American Cancer Society researchers found that since 2010, early-stage cervical cancer diagnoses substantially increased in women ages 21 to 25. They correlate the rise with a provision in the Affordable Care Act (ACA) that allows young adults to stay on their parents’ health insurance until age 26.
“These are remarkable findings showing the positive effects of ACA on cancer care and outcomes,” says Ahmedin Jemal, PhD, one of the authors of this study, which was published Nov. 24 in JAMA. Jemal is vice president of the Surveillance and Health Services Research Program at the American Cancer Society.
Higher rates of early-stage diagnoses are important because, when caught early, cervical cancer is one of the most treatable and even curable forms of cancer.
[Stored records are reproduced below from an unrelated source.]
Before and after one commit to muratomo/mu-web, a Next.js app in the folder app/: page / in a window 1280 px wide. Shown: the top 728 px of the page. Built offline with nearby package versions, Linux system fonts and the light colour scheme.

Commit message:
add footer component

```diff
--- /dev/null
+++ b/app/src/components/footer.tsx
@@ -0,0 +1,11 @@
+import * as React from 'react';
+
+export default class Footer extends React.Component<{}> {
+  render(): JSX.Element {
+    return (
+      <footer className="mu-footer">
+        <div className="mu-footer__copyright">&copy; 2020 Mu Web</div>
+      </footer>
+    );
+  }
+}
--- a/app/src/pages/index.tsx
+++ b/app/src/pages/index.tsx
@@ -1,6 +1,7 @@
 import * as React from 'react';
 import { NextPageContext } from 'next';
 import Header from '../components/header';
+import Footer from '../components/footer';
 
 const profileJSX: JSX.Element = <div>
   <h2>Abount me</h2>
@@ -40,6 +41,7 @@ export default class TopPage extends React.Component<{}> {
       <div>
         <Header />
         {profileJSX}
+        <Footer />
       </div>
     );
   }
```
Cervical cancer is primarily found as a result of an abnormal Pap test, a routine health screening for women that looks for abnormal cells on the cervix.
Using the National Cancer Data Base, researchers compared cervical diagnoses in two age groups: 21-25 and 26-34, before and after the Affordable Care Act was passed in 2010. Rates of early-stage diagnoses climbed in the younger group – the one now eligible for dependent coverage under ACA – but remained flat in the older group.
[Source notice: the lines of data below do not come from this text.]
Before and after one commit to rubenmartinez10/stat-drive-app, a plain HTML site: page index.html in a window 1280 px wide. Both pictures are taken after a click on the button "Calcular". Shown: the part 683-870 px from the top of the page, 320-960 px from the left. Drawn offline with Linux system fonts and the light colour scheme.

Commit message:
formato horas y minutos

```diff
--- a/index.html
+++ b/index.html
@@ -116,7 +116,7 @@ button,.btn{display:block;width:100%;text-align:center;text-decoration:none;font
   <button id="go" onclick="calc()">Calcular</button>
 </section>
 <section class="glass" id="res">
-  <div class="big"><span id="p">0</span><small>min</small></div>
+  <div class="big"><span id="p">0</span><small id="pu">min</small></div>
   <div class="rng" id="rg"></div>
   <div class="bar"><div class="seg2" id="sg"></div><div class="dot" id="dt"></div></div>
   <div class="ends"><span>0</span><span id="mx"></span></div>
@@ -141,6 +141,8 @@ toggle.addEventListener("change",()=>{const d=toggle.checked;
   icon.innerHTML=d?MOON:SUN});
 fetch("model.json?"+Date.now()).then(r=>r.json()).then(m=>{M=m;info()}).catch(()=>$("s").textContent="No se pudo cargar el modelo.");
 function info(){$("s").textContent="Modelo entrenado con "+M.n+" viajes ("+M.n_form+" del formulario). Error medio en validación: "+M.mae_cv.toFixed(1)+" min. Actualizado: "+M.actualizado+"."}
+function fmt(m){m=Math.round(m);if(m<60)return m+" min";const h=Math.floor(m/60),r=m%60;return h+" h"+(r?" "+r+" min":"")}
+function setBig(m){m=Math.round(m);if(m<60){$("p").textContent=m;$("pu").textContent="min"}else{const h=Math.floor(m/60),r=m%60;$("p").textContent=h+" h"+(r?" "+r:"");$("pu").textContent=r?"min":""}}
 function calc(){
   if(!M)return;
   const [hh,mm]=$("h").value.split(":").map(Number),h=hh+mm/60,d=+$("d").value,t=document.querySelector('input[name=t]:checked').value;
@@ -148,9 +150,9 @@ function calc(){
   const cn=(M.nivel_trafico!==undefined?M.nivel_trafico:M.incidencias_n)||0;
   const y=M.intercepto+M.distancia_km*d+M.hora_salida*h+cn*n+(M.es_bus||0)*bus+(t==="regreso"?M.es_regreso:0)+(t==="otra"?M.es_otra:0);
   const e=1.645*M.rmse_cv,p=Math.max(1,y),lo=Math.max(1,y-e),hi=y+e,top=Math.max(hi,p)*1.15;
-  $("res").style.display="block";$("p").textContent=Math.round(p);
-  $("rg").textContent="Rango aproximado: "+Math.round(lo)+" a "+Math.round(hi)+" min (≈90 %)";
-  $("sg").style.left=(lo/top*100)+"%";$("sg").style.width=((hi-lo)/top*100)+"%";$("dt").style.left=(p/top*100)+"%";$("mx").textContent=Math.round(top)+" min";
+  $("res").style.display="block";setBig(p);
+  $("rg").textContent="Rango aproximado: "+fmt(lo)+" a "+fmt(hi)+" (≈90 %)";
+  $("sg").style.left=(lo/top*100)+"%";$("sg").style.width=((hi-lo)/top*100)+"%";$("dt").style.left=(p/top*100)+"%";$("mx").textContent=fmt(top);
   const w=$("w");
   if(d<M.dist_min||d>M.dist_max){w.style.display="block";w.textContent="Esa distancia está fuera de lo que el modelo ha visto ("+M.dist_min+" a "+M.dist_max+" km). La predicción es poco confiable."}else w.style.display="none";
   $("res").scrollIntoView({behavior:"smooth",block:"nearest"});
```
“The findings are based on an observational study and we cannot rule out the effects of factors other than the ACA,” Jemal says. “However, because the shift to early stage at diagnosis occurred in young women ages 21-25 but not in women ages 26-34, this suggests the results reflect a positive effect of the Affordable Care Act.”